At the head of the race though Tom Dumoulin was ready to launch a move of his own with 30km remaining. He was marked, although his acceleration did mop up the rest of the break. With the kilometres ticking away it was a Swiss-Dutch partnership leading the way in the peloton; but the pace and the aggression that riders were willing to show really threatened any sense of fluidity. Despite this with 1 lap remaining the peloton were all together and briefly the race seemed to enter a slight truce; although it would surely not last long.
Holland and Australia traded the lead of the peloton with 16km left to race, but the attacks weren’t over yet as Sebastian Langeveld of the Netherlands and Paul Martens of Germany went clear. They were quickly brought back, as was Tony Gallopin of France who also attacked and was brought back at the bottom of Salmon Hill.
Riders were queuing up to attack on the final climb of Salmon Hill and it stretched the field right out. The best of those was Julian Alaphilippe of France who launched a stinging attack that saw Philippe Gilbert try to bridge across with a handful of others. Alaphilippe was gone though, and he had Gianni Moscon of Italy for company who made a big effort that finally drew him over to the Frenchman’s wheel with just over 10km to go.
Behind them there was a battle afoot to organise a good chase effort. The leading duo held a slender 7 second lead with 7km to go. But to their advantage the pace setting was really sporadic behind them, with the very stop-start nature of the chase giving Moscon and Alaphilippe hope. Behind them Vasil Kiryienka of Belarus and Lukas Postlberger of Austria launched a brief effort to attack across to the leaders. Even they couldn’t make it across to the valiant leaders.

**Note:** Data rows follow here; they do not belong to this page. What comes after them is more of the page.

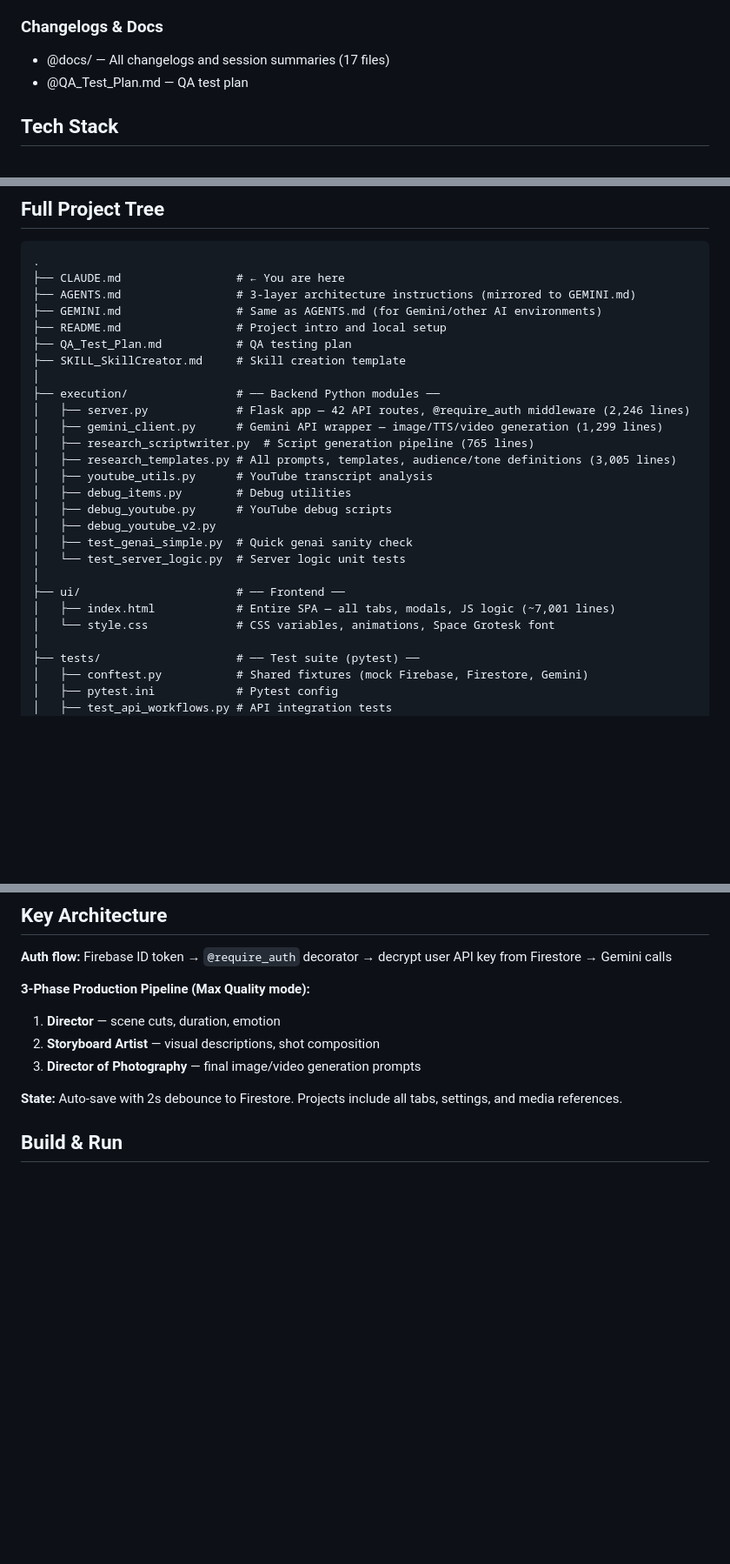
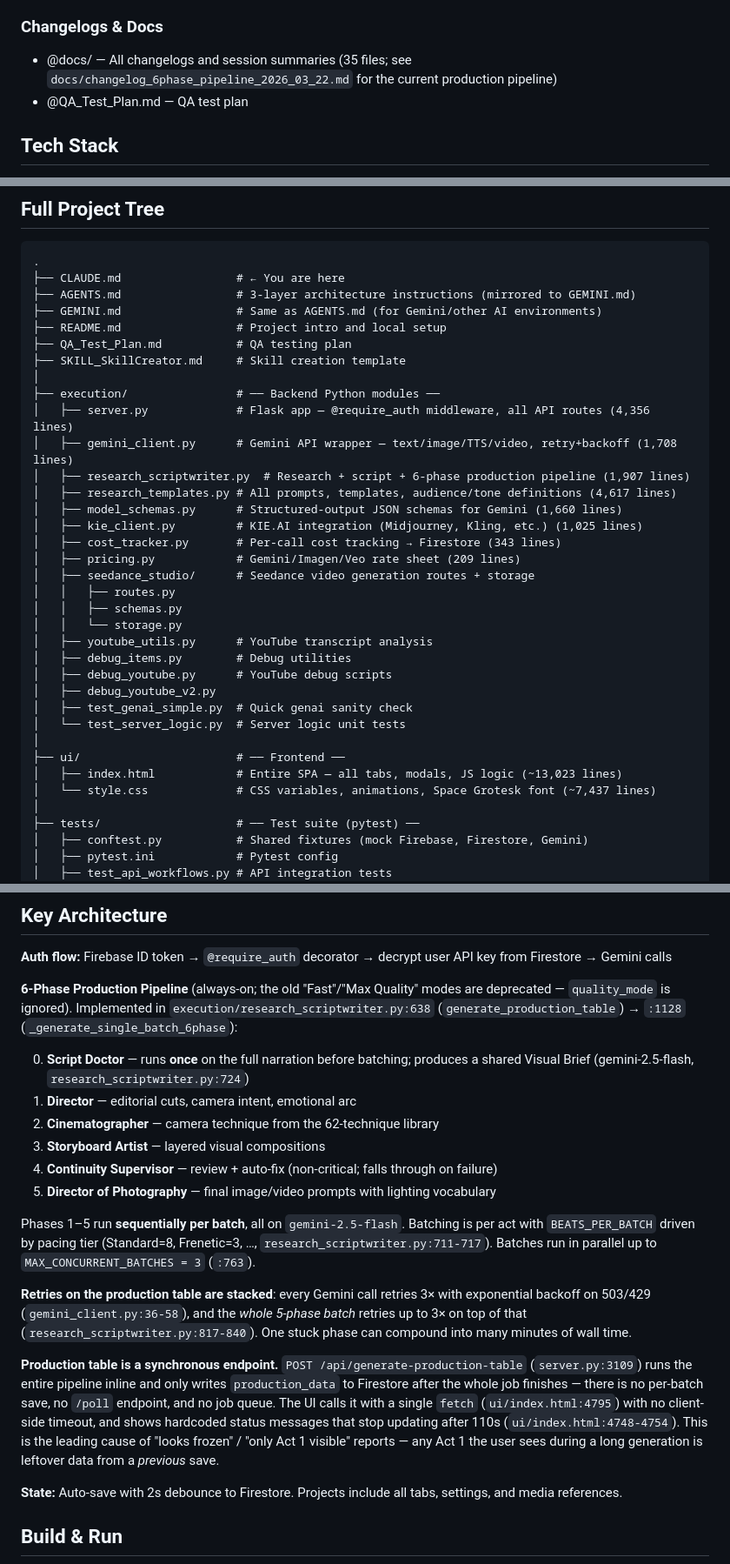
Before and after one commit to Karjan95/YTcontent_creation, a Markdown page: CLAUDE.md, 3 parts joined by grey strips. Shown at 87% size. Drawn GitHub-style; blank space fills up the shorter version.

Commit message:
docs: refresh CLAUDE.md — accurate file sizes, 6-phase production pipeline, sync-endpoint caveats
The previous CLAUDE.md was stale: it described a "3-Phase" production pipeline,
omitted several modules (cost_tracker, kie_client, model_schemas, pricing,
seedance_studio), and undercounted file sizes. Importantly, it didn't flag that
the production-table endpoint is a synchronous fetch with no per-batch save or
polling — which is the root cause of the recurring "UI looks frozen / only Act 1
visible during long generations" reports.

https://claude.ai/code/session_01HCZq17kNkxSeECDr6LzeBP

```diff
--- a/CLAUDE.md
+++ b/CLAUDE.md
@@ -19,7 +19,7 @@ See @deploy.sh and @deploy_staging.sh for Cloud Run deployment.
 - @directives/fix_parallel_projects.md — Parallel project handling
 
 ### Changelogs & Docs
-- @docs/ — All changelogs and session summaries (17 files)
+- @docs/ — All changelogs and session summaries (35 files; see `docs/changelog_6phase_pipeline_2026_03_22.md` for the current production pipeline)
 - @QA_Test_Plan.md — QA test plan
 
 ## Tech Stack
@@ -44,10 +44,18 @@ See @deploy.sh and @deploy_staging.sh for Cloud Run deployment.
 ├── SKILL_SkillCreator.md     # Skill creation template
 │
 ├── execution/                # ── Backend Python modules ──
-│   ├── server.py             # Flask app — 42 API routes, @require_auth middleware (2,246 lines)
-│   ├── gemini_client.py      # Gemini API wrapper — image/TTS/video generation (1,299 lines)
-│   ├── research_scriptwriter.py  # Script generation pipeline (765 lines)
-│   ├── research_templates.py # All prompts, templates, audience/tone definitions (3,005 lines)
+│   ├── server.py             # Flask app — @require_auth middleware, all API routes (4,356 lines)
+│   ├── gemini_client.py      # Gemini API wrapper — text/image/TTS/video, retry+backoff (1,708 lines)
+│   ├── research_scriptwriter.py  # Research + script + 6-phase production pipeline (1,907 lines)
+│   ├── research_templates.py # All prompts, templates, audience/tone definitions (4,617 lines)
+│   ├── model_schemas.py      # Structured-output JSON schemas for Gemini (1,660 lines)
+│   ├── kie_client.py         # KIE.AI integration (Midjourney, Kling, etc.) (1,025 lines)
+│   ├── cost_tracker.py       # Per-call cost tracking → Firestore (343 lines)
+│   ├── pricing.py            # Gemini/Imagen/Veo rate sheet (209 lines)
+│   ├── seedance_studio/      # Seedance video generation routes + storage
+│   │   ├── routes.py
+│   │   ├── schemas.py
+│   │   └── storage.py
 │   ├── youtube_utils.py      # YouTube transcript analysis
 │   ├── debug_items.py        # Debug utilities
 │   ├── debug_youtube.py      # YouTube debug scripts
@@ -56,8 +64,8 @@ See @deploy.sh and @deploy_staging.sh for Cloud Run deployment.
 │   └── test_server_logic.py  # Server logic unit tests
 │
 ├── ui/                       # ── Frontend ──
-│   ├── index.html            # Entire SPA — all tabs, modals, JS logic (~7,001 lines)
-│   └── style.css             # CSS variables, animations, Space Grotesk font
+│   ├── index.html            # Entire SPA — all tabs, modals, JS logic (~13,023 lines)
+│   └── style.css             # CSS variables, animations, Space Grotesk font (~7,437 lines)
 │
 ├── tests/                    # ── Test suite (pytest) ──
 │   ├── conftest.py           # Shared fixtures (mock Firebase, Firestore, Gemini)
@@ -134,10 +142,20 @@ See @deploy.sh and @deploy_staging.sh for Cloud Run deployment.
 
 **Auth flow:** Firebase ID token → `@require_auth` decorator → decrypt user API key from Firestore → Gemini calls
 
-**3-Phase Production Pipeline (Max Quality mode):**
-1. **Director** — scene cuts, duration, emotion
-2. **Storyboard Artist** — visual descriptions, shot composition
-3. **Director of Photography** — final image/video generation prompts
+**6-Phase Production Pipeline** (always-on; the old "Fast"/"Max Quality" modes are deprecated — `quality_mode` is ignored). Implemented in `execution/research_scriptwriter.py:638` (`generate_production_table`) → `:1128` (`_generate_single_batch_6phase`):
+
+0. **Script Doctor** — runs **once** on the full narration before batching; produces a shared Visual Brief (gemini-2.5-flash, `research_scriptwriter.py:724`)
+1. **Director** — editorial cuts, camera intent, emotional arc
+2. **Cinematographer** — camera technique from the 62-technique library
+3. **Storyboard Artist** — layered visual compositions
+4. **Continuity Supervisor** — review + auto-fix (non-critical; falls through on failure)
+5. **Director of Photography** — final image/video prompts with lighting vocabulary
+
+Phases 1–5 run **sequentially per batch**, all on `gemini-2.5-flash`. Batching is per act with `BEATS_PER_BATCH` driven by pacing tier (Standard=8, Frenetic=3, …, `research_scriptwriter.py:711-717`). Batches run in parallel up to `MAX_CONCURRENT_BATCHES = 3` (`:763`).
+
+**Retries on the production table are stacked**: every Gemini call retries 3× with exponential backoff on 503/429 (`gemini_client.py:36-58`), and the *whole 5-phase batch* retries up to 3× on top of that (`research_scriptwriter.py:817-840`). One stuck phase can compound into many minutes of wall time.
+
+**Production table is a synchronous endpoint.** `POST /api/generate-production-table` (`server.py:3109`) runs the entire pipeline inline and only writes `production_data` to Firestore after the whole job finishes — there is no per-batch save, no `/poll` endpoint, and no job queue. The UI calls it with a single `fetch` (`ui/index.html:4795`) with no client-side timeout, and shows hardcoded status messages that stop updating after 110s (`ui/index.html:4748-4754`). This is the leading cause of "looks frozen" / "only Act 1 visible" reports — any Act 1 the user sees during a long generation is leftover data from a *previous* save.
 
 **State:** Auto-save with 2s debounce to Firestore. Projects include all tabs, settings, and media references.
 
```
Also changed, not shown: other parts of CLAUDE.md (+7 -2 lines).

Kiryienka and Postlberger closed to 5 seconds with just 5km to go, but then with 4.5km to go Alaphilippe dropped Moscon who simply cracked. Alaphilippe was left alone out front now and with 3km to go he powered onwards in the hope of claiming a solo victory with Vasil Kiryienka in pursuit. With 1km remaining Alaphilippe had been caught though and the race finally headed to a bunch sprint. Chris Juul Jensen of Denmark made one final attack but with 500m to go he was swept up.
The Italians led out the sprint then but with Matthews, van Avermaet, Sagan, Kristoff, Gaviria and co all there it was anyone’s race. Suddenly out of nowhere Sagan launched onto third wheel behind Alexander Kristoff. Into the sprint Kristoff made his move and looked like he might have done enough to take the win for Norway, but Sagan then dug deep in the final 100m to draw alongside Kristoff. It looked like race over for Kristoff but the Norwegian found something to keep his challenge up. Ultimately only a throw of the bike right at the end could separate the two and confirm that Peter Sagan had taken his third world title by a quarter of a wheel. Kristoff took second and Michael Matthews could only bang the handlebars in frustration as he took third. Matteo Trentin of Italy and Ben Swift of Great Britain completed the top five.
Dion Smith was the only Kiwi to cross the finish line, finishing in a group that contained Ryan Mullen, Ariel Richeze and Jean-Pierre Drucker.